I sometimes get email from people interested in a paralegal career, asking if they should get a paralegal certificate (often online) versus an associate or bachelor’s degree in paralegal studies. I always tell them to thoroughly research the educational requirements that area legal employers prefer before making a decision – and that many employers today are looking for paralegals with four-year degrees.
My concern for those individuals seriously considering certificate programs (which are very different from becoming a certified paralegal) is that they may spend a great deal of money and time to earn a piece of paper that isn’t recognized or valued in the legal field.
Journalist Barry Yeoman discusses the pitfalls of some for-profit colleges in “School of Hard Knocks,” which appears in the June 2010 issue of Good Housekeeping. With so many for-profit career colleges aggressively advertising paralegal programs, I’m sharing several of his invaluable tips for protecting yourself here.
Yeoman recommends that potential students:
- Research the school at the Department of Education’s College Navigator (http://www.nces.ed.gov/collegenavigator/). Low graduation rates and high default loan rates might mean dissatisfied students and unemployed graduates.

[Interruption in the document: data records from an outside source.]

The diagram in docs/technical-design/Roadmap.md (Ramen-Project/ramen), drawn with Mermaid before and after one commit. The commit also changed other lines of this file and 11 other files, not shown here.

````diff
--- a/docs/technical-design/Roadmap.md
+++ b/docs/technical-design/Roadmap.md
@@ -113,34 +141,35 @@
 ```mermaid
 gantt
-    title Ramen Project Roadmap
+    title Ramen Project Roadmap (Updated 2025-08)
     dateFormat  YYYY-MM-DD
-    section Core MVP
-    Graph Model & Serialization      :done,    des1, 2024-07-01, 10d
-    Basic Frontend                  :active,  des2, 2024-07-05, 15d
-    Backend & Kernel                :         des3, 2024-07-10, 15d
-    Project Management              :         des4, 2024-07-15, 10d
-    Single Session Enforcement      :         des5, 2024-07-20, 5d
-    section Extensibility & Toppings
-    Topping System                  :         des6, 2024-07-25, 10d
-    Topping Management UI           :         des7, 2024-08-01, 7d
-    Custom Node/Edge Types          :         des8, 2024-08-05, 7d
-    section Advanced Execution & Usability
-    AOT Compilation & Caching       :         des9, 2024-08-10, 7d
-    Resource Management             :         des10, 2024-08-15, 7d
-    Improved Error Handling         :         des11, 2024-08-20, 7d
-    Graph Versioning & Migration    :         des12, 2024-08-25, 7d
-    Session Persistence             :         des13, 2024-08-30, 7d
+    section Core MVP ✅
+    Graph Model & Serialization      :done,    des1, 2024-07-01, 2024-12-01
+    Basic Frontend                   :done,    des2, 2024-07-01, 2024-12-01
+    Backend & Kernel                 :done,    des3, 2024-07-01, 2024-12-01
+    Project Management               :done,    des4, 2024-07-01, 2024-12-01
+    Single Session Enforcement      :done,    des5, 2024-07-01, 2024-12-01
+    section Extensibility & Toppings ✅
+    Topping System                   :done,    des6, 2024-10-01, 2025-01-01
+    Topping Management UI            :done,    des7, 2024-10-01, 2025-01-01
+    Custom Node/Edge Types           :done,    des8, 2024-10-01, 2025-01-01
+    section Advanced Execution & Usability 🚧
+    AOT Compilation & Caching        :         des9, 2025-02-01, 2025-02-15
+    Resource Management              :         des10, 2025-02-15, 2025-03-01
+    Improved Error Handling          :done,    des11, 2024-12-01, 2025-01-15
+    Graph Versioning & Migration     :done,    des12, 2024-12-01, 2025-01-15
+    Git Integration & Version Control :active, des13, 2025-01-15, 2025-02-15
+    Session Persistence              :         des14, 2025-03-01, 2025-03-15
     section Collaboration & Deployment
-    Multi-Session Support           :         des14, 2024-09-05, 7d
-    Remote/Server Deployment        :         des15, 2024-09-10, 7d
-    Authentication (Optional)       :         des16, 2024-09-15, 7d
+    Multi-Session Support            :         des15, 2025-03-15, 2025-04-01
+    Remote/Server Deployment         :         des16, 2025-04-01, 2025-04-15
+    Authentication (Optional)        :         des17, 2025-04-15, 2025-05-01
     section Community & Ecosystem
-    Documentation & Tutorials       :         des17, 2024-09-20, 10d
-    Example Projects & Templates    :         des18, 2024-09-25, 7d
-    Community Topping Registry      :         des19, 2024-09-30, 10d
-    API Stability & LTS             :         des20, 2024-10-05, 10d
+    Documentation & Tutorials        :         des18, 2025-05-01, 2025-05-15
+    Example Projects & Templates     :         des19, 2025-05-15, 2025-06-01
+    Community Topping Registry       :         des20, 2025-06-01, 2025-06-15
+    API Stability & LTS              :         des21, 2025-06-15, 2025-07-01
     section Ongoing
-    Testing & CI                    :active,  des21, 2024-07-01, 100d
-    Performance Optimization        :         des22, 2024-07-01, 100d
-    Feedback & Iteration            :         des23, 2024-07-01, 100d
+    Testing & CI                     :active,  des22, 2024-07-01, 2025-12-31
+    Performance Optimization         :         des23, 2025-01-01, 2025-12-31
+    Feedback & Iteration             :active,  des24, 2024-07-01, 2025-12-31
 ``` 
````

- Ask the school recruiter or admissions counselor about graduation and placement rates as well.
- Contact potential employers in the area where you hope to work and ask if they hire graduates of the school.
- If you are planning to continue your education, such as earning a bachelor’s degree, find out if your course credits will transfer to the institutions you are interested in attending.

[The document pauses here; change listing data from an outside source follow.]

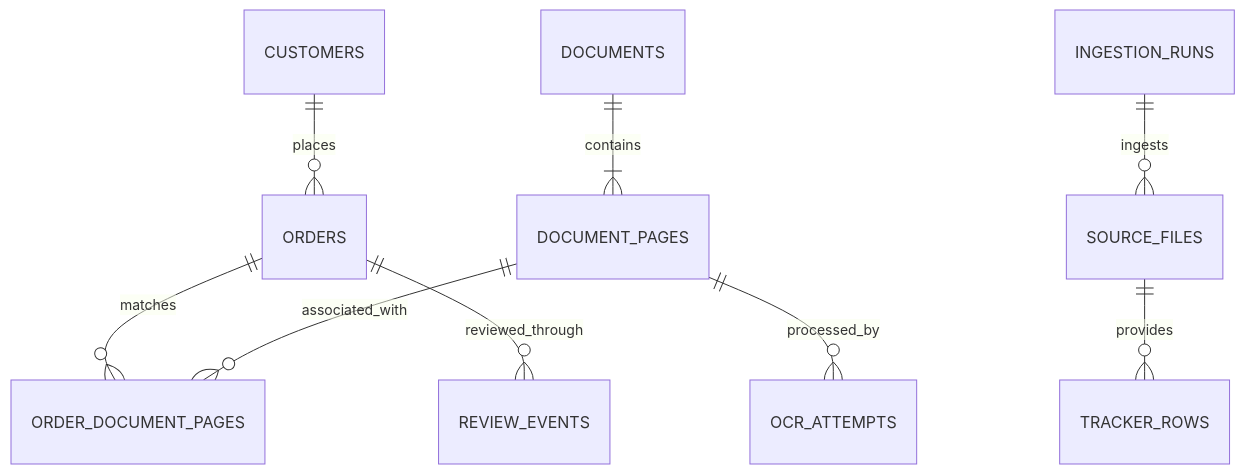
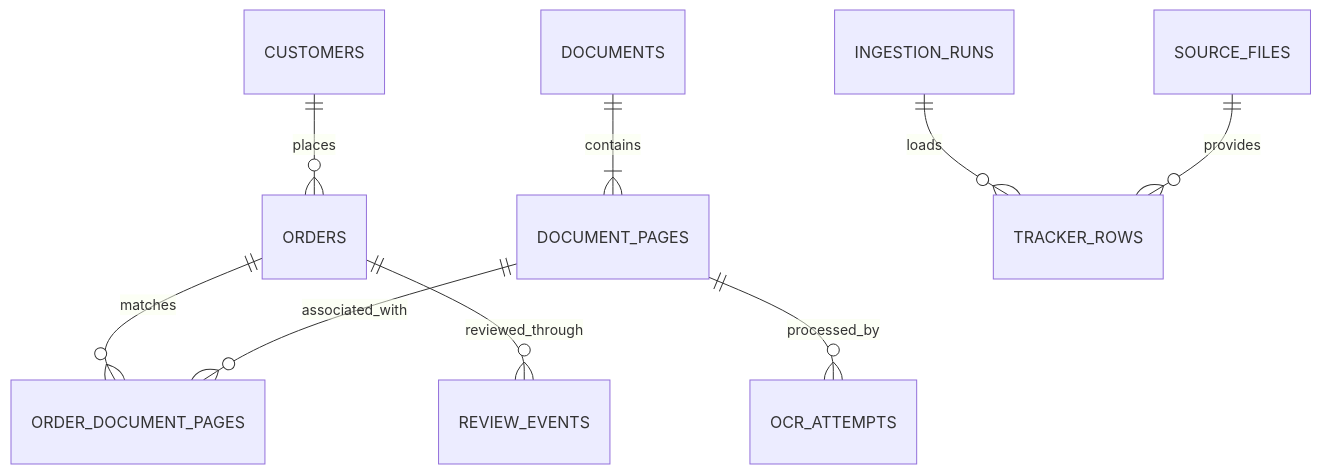
The first of 2 diagrams in docs/decisions/0002-relational-store-and-etl.md (andres-linero/object-character-recognition-ocr), drawn with Mermaid before and after one commit. The commit also changed other lines of this file and 27 other files, not shown here.

````diff
--- a/docs/decisions/0002-relational-store-and-etl.md
+++ b/docs/decisions/0002-relational-store-and-etl.md
@@ -41,11 +41,11 @@
 ```mermaid
 erDiagram
     CUSTOMERS ||--o{ ORDERS : places
     DOCUMENTS ||--|{ DOCUMENT_PAGES : contains
     ORDERS ||--o{ ORDER_DOCUMENT_PAGES : matches
     DOCUMENT_PAGES ||--o{ ORDER_DOCUMENT_PAGES : associated_with
     DOCUMENT_PAGES ||--o{ OCR_ATTEMPTS : processed_by
-    INGESTION_RUNS ||--o{ SOURCE_FILES : ingests
+    INGESTION_RUNS ||--o{ TRACKER_ROWS : loads
     SOURCE_FILES ||--o{ TRACKER_ROWS : provides
     ORDERS ||--o{ REVIEW_EVENTS : reviewed_through
 ```
````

- Read every single piece of paper before you commit yourself in writing to the school’s program – and tuition payments.
Yeoman also suggests that you explore the possibility of pursuing your training at the local community college or state university, a recommendation I strongly agree with, especially if area legal employers view the paralegal program favorably and frequently hire graduates.Bottom line? Do your homework before enrolling in any paralegal program.Related Post: A Word to the Wise about Online “Legal Assistant Certification”